Threefold

Helping Your Children Buy Their First Home

The New Zealand property market has seen significant changes recently. While property prices have been high, recent data suggests a potential cooling in some areas, which coupled with an expectation that interest rates will fall over the next twelve months, provides opportunities for first-time buyers.  

Despite interest rates hovering around 6 – 7%, influenced by the Reserve Bank’s monetary policies to combat inflation, first home buyers remain a key presence in the property market, accounting for around 26% of purchases (CoreLogic: First Home Buyer Report for Q1).

As first home buyers look to take advantage of limited competition and good availability of housing stock in many areas, we are seeing a rise in the ‘Bank of Mum & Dad’ stepping up to help their children secure their first home, often releasing equity from their existing property and putting it towards helping their kids.

It is our belief that we are currently sitting towards the bottom of the current market cycle. With plenty of stock available and interest rates forecast to fall over the next 6-9 months, for cashed up buyers, it is likely an ideal time to buy.  

The Options…

If you are considering helping your children enter the housing the market, there are several ways to achieve this, each with its own benefits, considerations and budget implications. 

1. Gifting Part of the Deposit

One straightforward method is to gift a portion of the deposit to your child, as New Zealand does not have a gift tax. This immediate financial boost can significantly reduce the loan amount needed. If you have multiple children, it is worth thinking about whether you have the ability (and desire) to treat all your kids equally to avoid any resentment within the family.

2. Lending Part of the Deposit

Another option is to lend your child money towards the deposit, either interest-free or at a low interest rate. This can be beneficial for both parties, but it’s crucial to formalise the loan with a legal agreement. This ensures clarity on repayment terms and protects both parties in case of future disputes. It is also worth noting that lenders typically do not like ‘lent’ deposits, unless a legal agreement is in place that stipulates the deposit is only repayable upon sale of the house.

3. Guaranteeing Part of the Loan

Acting as a guarantor on your child’s mortgage is another option to help them secure a larger loan or better interest rates. However, it is important to note that this means you’ll be responsible for repayments if they default. This option carries significant risk and requires careful consideration of your financial situation and potential liabilities.

4. Investment Property for Future Transfer

Purchasing an investment property with the intention of transferring it to your child at a later date or selling it to them at a favourable rate, can be a strategic move for both the parent and child. This option enables the parent to lock-in the house price now and then allows the property to potentially appreciate, while at the same time providing rental income.

The changes to the bright-line test coming in on 01 July 2024 may be beneficial to parents considering this option, as from this date the test will only apply if the property is sold within two years of purchase. This means that it should be possible for the property to be transferred to the child (or on-sold) without being subject to the bright-line test after only a two-year period, rather than the current ten years (or five if purchasing a new build).

5. Buying Property in Partnership

Co-purchasing a property allows shared ownership between you and your child.

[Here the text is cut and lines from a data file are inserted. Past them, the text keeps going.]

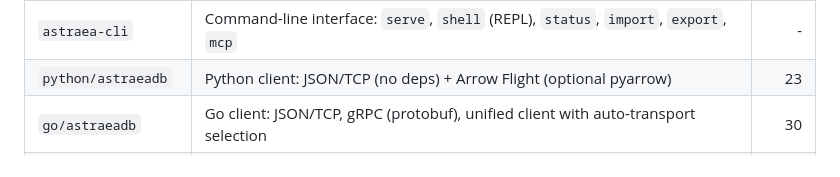
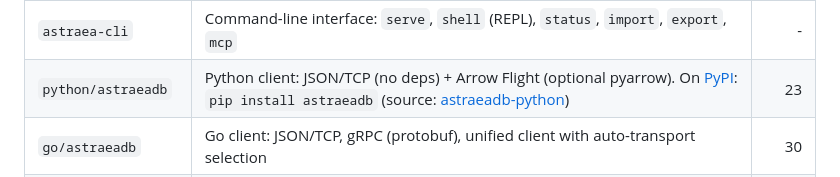
Before and after one commit to AstraeaDB/AstraeaDB-Official, a Markdown page: README.md, the part around the change. GitHub-like rendering.

Commit message:
docs: link the PyPI package in the Python client row (#41)
The Python client is now published to PyPI as `astraeadb`
(pip install astraeadb; source AstraeaDB/astraeadb-python).


Claude-Session: https://claude.ai/code/session_01UU8HMK3bUSKgWR65SUbXWC

Co-authored-by: Claude Opus 4.8 (1M context) <noreply@anthropic.com>

```diff
--- a/README.md
+++ b/README.md
@@ -98,7 +98,7 @@ A cloud-native, AI-first graph database written in Rust. AstraeaDB combines a **
 | `astraea-cluster` | Distributed processing foundation: hash/range partitioning, shard management, cluster coordinator trait | 19 |
 | `astraea-mcp` | Model Context Protocol (MCP) server: JSON-RPC 2.0, stdio/SSE transports, 29 tools, 4 resource templates, 6 prompt templates. Proxy mode (TCP to running server) or embedded mode | 23 |
 | `astraea-cli` | Command-line interface: `serve`, `shell` (REPL), `status`, `import`, `export`, `mcp` | - |
-| `python/astraeadb` | Python client: JSON/TCP (no deps) + Arrow Flight (optional pyarrow) | 23 |
+| `python/astraeadb` | Python client: JSON/TCP (no deps) + Arrow Flight (optional pyarrow). On [PyPI](https://pypi.org/project/astraeadb/): `pip install astraeadb` (source: [astraeadb-python](https://github.com/AstraeaDB/astraeadb-python)) | 23 |
 | `go/astraeadb` | Go client: JSON/TCP, gRPC (protobuf), unified client with auto-transport selection | 30 |
 | `java/astraeadb` | Java client: JSON/TCP, gRPC (protobuf), Arrow Flight, unified client with auto-transport selection | 113 |
 | [`AstraeaDB` (R)](https://CRAN.R-project.org/package=AstraeaDB) | R client (R6): JSON/TCP + optional Arrow Flight; CRUD, label/edge lookups, traversals (BFS/DFS/shortest path), temporal queries, graph algorithms, vector/hybrid/semantic search, GraphRAG. On CRAN (`install.packages("AstraeaDB")`); source at [R-AstraeaDB](https://github.com/AstraeaDB/R-AstraeaDB) | 74 |
```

This can ease the financial burden and provide a sense of joint investment. A legal agreement outlining each party’s responsibilities and share is essential to prevent misunderstandings or disputes, and it is also important to outline what will happen in the event that one party needs their investment returned.

6. Making sure your children are financially literate from an early age

Sometimes, the most valuable support is guidance. Educate your children on financial planning, saving, and the complexities of property ownership. Encourage them to consult with financial advisors and mortgage brokers to explore their options comprehensively.

7. KiwiSaver Contributions

It is also worth considering opening a KiwiSaver account for your child and contributing to it from an early age to help them accumulate savings for a home deposit. KiwiSaver funds can be used for a first home purchase under specific conditions, making it a tax-efficient saving strategy.

Food for thought…

Helping your child buy their first home is a significant commitment. By understanding the various options and their implications – along with planning ahead – you can make informed decisions that benefit both you and your child.

If you are considering helping your child onto the property ladder, we are here to help.

The content of this article should not be taken as financial advice, or a recommendation of any financial product. Threefold is not liable or responsible for any information, omissions, or errors present. We recommend seeking advice from a qualified financial adviser before taking any action.